During this time the bottles are stored with their necks slightly downward. They undergo a process called riddling, which involves turning the bottles in a clockwise fashion and continuously angling them farther downward to slowly collect the yeast in the neck of the bottle. After fermentation is complete and most to all of the yeast is in the bottle's neck, the bottles are submerged in ice water to freeze the yeast into a capsule that, with the popping of the cap, is ejected from the bottle. To fill the space from lost wine, a mixture of base wine and sugar is added back to the bottles, and they are then sealed with a cork and cage. The amount of sugar that is added, the "dosage," will determine the dryness level of the finished champagne.
There are wines produced in this exact method here in California. One of the oldest and most consistent producers is Roederer Estate, in Anderson Valley. Roederer is the the California project of Champagne producer Louis Roederer, and this connection is evident in the wines. A beautiful balance of chardonnay and pinot noir, this wine delivers crisp pear notes with hints of hazelnut and fine bubbles.
Without knowing where this wine was made, It could easily be assumed to be from France. So the next time someone is looking for Champagne at a price that is implausible, hand them a bottle of the closest thing possible, both taste- and California-wise.

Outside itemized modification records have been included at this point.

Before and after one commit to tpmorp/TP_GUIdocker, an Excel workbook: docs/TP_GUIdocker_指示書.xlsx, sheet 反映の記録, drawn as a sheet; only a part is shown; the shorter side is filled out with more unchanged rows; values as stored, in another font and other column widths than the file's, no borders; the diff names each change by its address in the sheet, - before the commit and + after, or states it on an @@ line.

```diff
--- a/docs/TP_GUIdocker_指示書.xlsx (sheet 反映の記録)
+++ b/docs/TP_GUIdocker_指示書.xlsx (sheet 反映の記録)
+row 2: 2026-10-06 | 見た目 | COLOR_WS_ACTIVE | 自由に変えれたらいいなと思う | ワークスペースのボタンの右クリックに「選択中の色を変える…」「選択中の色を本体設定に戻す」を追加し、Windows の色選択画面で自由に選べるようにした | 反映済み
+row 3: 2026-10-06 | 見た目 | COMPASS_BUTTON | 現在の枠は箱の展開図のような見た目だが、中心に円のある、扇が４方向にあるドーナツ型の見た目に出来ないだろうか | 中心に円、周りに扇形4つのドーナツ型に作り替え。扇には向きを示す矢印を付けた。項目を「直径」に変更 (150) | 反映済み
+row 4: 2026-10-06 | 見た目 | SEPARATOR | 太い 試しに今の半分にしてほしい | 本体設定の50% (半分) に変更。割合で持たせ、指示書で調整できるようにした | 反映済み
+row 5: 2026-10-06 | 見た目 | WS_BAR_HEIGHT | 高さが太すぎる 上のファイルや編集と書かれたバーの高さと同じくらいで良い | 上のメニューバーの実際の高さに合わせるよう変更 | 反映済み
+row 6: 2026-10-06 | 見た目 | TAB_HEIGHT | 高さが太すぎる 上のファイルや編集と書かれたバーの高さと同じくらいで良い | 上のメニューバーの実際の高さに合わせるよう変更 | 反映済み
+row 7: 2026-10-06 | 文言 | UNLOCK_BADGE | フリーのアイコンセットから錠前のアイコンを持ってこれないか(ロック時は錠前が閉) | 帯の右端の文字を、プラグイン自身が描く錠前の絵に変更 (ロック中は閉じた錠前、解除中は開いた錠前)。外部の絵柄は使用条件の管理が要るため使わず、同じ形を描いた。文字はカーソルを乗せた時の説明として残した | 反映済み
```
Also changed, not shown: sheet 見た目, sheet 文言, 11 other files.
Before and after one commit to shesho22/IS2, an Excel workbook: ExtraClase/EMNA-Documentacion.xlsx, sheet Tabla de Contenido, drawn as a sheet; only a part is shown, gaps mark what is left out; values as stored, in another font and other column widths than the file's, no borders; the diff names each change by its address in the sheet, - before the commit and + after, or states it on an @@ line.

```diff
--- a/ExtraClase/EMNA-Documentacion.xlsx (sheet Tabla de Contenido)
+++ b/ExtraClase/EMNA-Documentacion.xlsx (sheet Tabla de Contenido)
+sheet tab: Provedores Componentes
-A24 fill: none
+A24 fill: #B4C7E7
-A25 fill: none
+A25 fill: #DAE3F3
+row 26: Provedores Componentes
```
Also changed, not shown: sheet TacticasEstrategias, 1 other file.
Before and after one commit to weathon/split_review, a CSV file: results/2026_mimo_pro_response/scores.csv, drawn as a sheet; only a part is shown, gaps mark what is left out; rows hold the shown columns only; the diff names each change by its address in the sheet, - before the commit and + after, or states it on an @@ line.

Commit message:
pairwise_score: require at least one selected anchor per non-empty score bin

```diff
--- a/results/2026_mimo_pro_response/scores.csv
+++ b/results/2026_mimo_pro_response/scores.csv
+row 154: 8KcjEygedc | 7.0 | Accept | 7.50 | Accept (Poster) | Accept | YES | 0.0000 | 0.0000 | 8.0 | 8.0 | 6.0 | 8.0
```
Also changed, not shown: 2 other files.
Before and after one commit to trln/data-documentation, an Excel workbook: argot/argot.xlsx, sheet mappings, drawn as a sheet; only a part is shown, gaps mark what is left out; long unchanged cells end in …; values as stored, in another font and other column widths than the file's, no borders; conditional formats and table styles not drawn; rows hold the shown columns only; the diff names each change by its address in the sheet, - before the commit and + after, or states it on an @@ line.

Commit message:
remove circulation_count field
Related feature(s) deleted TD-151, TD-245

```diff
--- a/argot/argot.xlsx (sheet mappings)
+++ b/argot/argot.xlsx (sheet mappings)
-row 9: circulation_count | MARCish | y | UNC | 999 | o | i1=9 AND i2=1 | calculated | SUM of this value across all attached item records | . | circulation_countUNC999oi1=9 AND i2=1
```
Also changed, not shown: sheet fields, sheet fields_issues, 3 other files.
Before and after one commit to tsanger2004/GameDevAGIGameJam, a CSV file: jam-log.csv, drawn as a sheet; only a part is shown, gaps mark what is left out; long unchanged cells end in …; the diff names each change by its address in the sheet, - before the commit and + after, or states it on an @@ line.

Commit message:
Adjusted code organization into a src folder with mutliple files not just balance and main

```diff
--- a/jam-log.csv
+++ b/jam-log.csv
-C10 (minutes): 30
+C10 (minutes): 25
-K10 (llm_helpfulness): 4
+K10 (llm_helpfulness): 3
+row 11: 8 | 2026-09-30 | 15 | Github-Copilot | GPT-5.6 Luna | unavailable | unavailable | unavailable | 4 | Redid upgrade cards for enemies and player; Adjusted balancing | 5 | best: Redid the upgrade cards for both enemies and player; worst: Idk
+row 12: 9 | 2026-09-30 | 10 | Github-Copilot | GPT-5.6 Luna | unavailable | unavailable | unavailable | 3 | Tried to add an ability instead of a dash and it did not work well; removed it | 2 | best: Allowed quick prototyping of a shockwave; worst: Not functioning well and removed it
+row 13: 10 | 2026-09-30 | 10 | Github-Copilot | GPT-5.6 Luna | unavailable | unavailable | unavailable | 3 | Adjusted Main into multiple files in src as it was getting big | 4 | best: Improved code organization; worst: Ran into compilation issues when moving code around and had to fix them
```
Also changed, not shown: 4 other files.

Roederer Estate Brut, retails about $18.
Los Angeles resident Michael Newsome, a wine buyer for Whole Foods and a Certified Italian Wine Specialist, joins us every Tuesday for an exploration of California wine. See his previous posts here.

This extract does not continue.